In what may be the worst (or second worst) restoration fumble of all time, conservators at Cairo’s Egyptian Museum admitted to the press that sometime last year King Tut’s famous, 3,000-year-old mask was irreversibly damaged, in the process of removing and reattaching his beard. There are differing accounts from conservators of why Tut’s beard was removed: It was either an accident or part of a restoration effort, but the real faux pas was in how they reattached the beard: with hyper-adhesive epoxy. Why glue? Museum management reportedly ordered the conservationists to reaffix the beard as quickly as possible so the artifact could continue to be shown.

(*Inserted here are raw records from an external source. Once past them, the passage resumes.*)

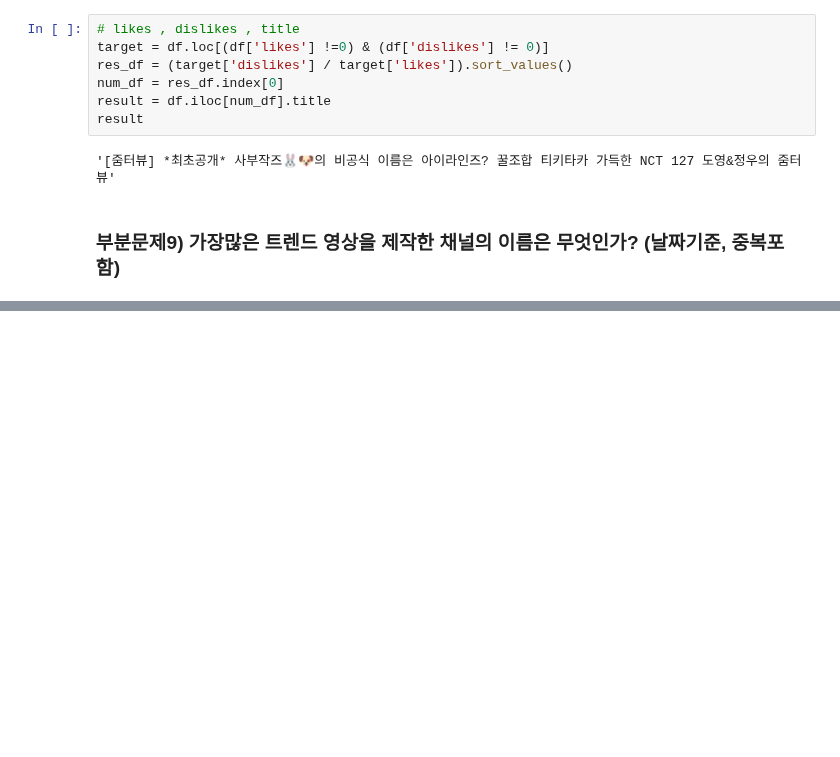
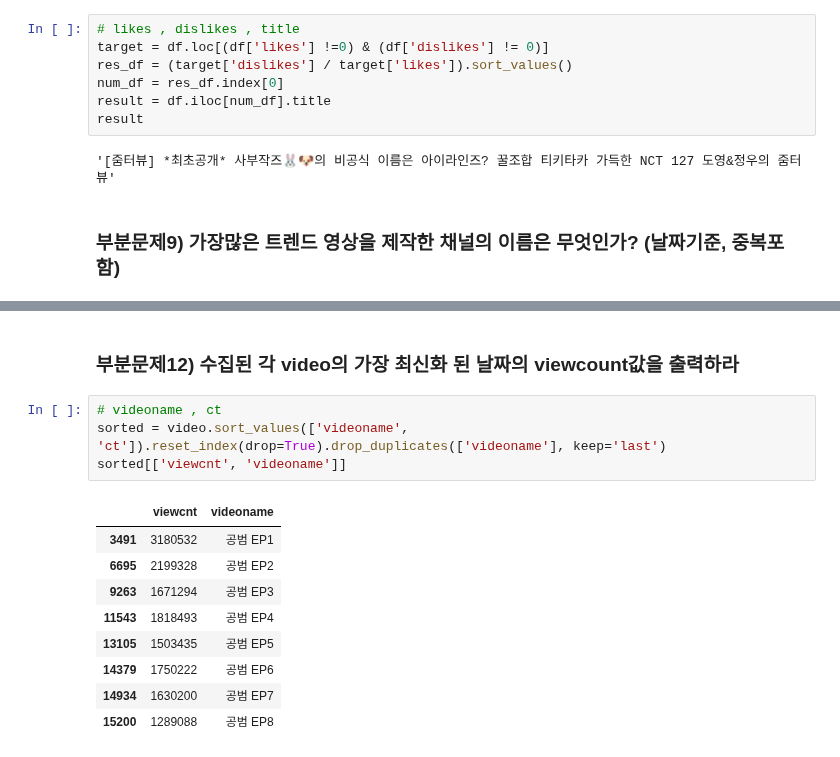
Before and after one commit to va4756/yemoon_bigdata_test, a Jupyter notebook: datamanim_실기기출변형.ipynb, the cells around one changed output, grey strips where cells are left out. Cells and saved outputs as stored; diff of their text form; blank space fills up the shorter version.

```diff
--- a/datamanim_실기기출변형.ipynb
+++ b/datamanim_실기기출변형.ipynb
@@ -567,0 +628,16 @@ df.head(1)
+# %% [markdown]
+### 부분문제12) 수집된 각 video의 가장 최신화 된 날짜의 viewcount값을 출력하라
+# %%
+# videoname , ct
+sorted = video.sort_values(['videoname', 'ct']).reset_index(drop=True).drop_duplicates(['videoname'], keep='last')
+sorted[['viewcnt', 'videoname']]
+# %% [output]
+|  | viewcnt | videoname |
+| 3491 | 3180532 | 공범 EP1 |
+| 6695 | 2199328 | 공범 EP2 |
+| 9263 | 1671294 | 공범 EP3 |
+| 11543 | 1818493 | 공범 EP4 |
+| 13105 | 1503435 | 공범 EP5 |
+| 14379 | 1750222 | 공범 EP6 |
+| 14934 | 1630200 | 공범 EP7 |
+| 15200 | 1289088 | 공범 EP8 |
```
Also changed, not shown: parts of 17 cells of this notebook.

One conservator described it as a “very irreversible material–epoxy has a very high property for attaching and is used on metal or stone but I think it wasn’t suitable for an outstanding object like Tutankhamun’s golden mask.” A layer of what appears to be epoxy is now visible between the beard and the mask, the conservator added. Another conservator said that the epoxy that was dried on the mask’s face was scraped off with a spatula, leaving scratches. All of the conservators spoke anonymously, fearful of professional repercussions if they identified themselves. What a mess.